What you will do
Go through the lines below and repeat each one exactly, skipping pictures.

The input
--

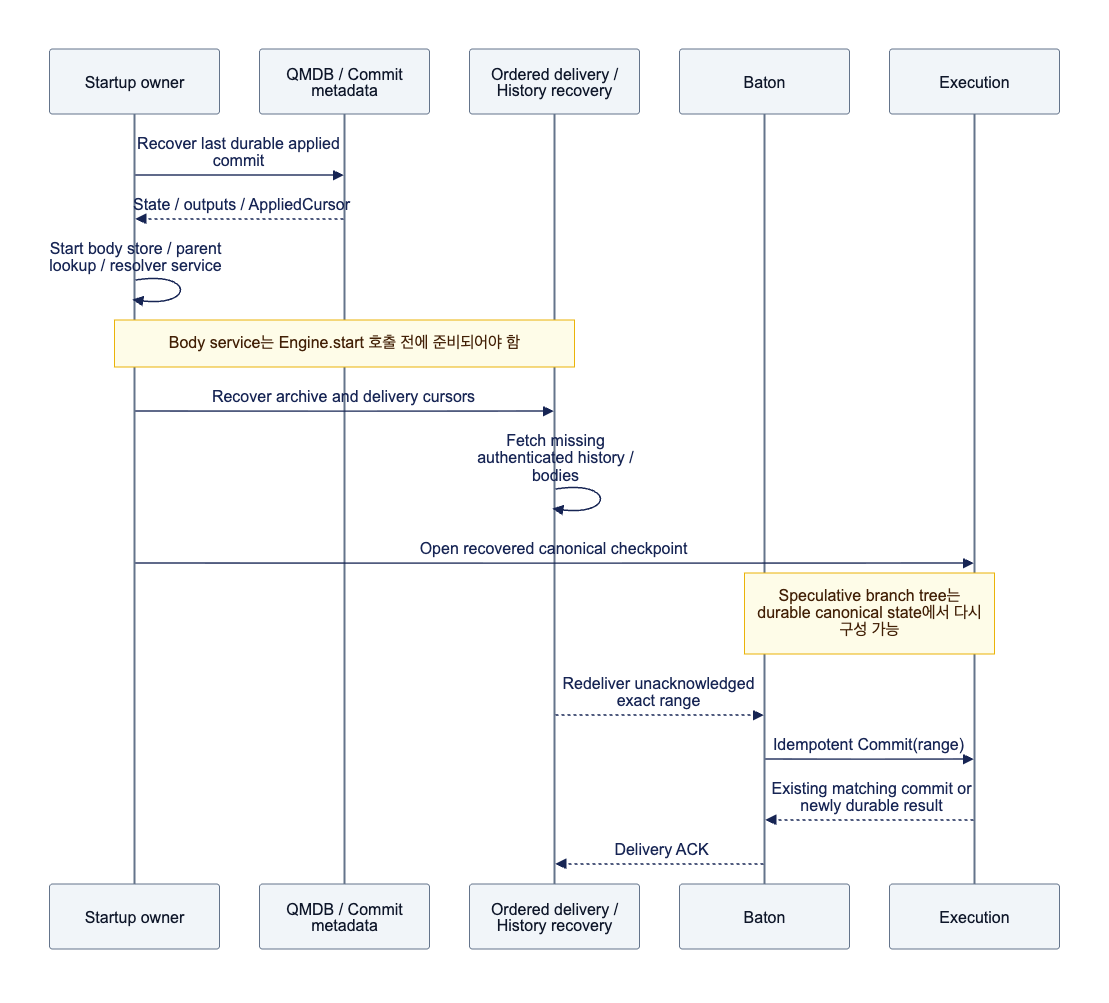
djm07073/baton-research keeps this Mermaid diagram as assets/diagrams/diagram-10.png. Above is the earlier version. Its source is kept beside it as assets/diagrams/diagram-10.mmd.
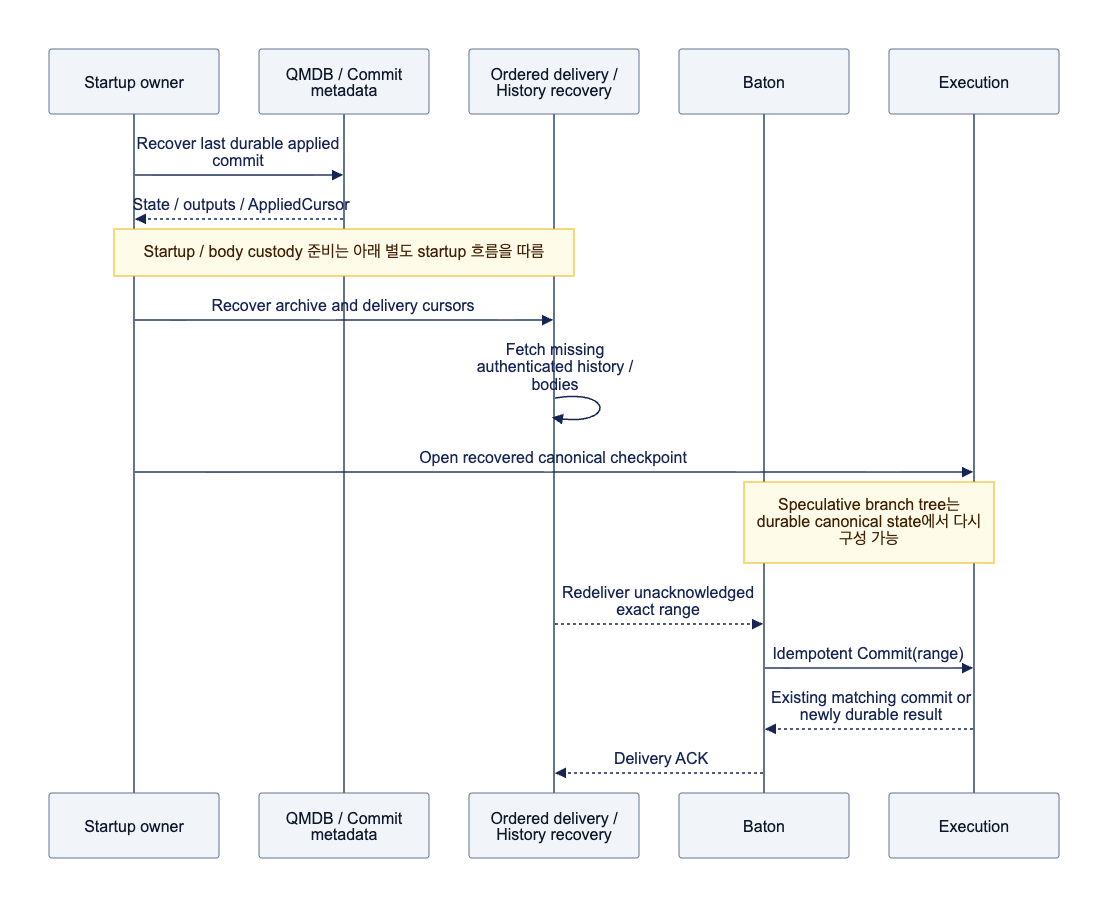
After the change.

The edit, as a diff of the source:
```diff
@@ -6,8 +6,7 @@
     participant E as Execution
     S->>Q: Recover last durable applied commit
     Q-->>S: State / outputs / AppliedCursor
-    S->>S: Start body store / parent lookup / resolver service
-    Note over S,M: Body service는 Engine.start 호출 전에 준비되어야 함
+    Note over S,M: Startup / body custody 준비는 아래 별도 startup 흐름을 따름
     S->>M: Recover archive and delivery cursors
     M->>M: Fetch missing authenticated history / bodies
     S->>E: Open recovered canonical checkpoint
```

--

Response area
djm07073/baton-research keeps this Mermaid diagram as assets/diagrams/diagram-10.png. Above is the earlier version. Its source is kept beside it as assets/diagrams/diagram-10.mmd.
After the change.

The edit, as a diff of the source:
```diff
@@ -6,8 +6,7 @@
     participant E as Execution
     S->>Q: Recover last durable applied commit
     Q-->>S: State / outputs / AppliedCursor
-    S->>S: Start body store / parent lookup / resolver service
-    Note over S,M: Body service는 Engine.start 호출 전에 준비되어야 함
+    Note over S,M: Startup / body custody 준비는 아래 별도 startup 흐름을 따름
     S->>M: Recover archive and delivery cursors
     M->>M: Fetch missing authenticated history / bodies
     S->>E: Open recovered canonical checkpoint
```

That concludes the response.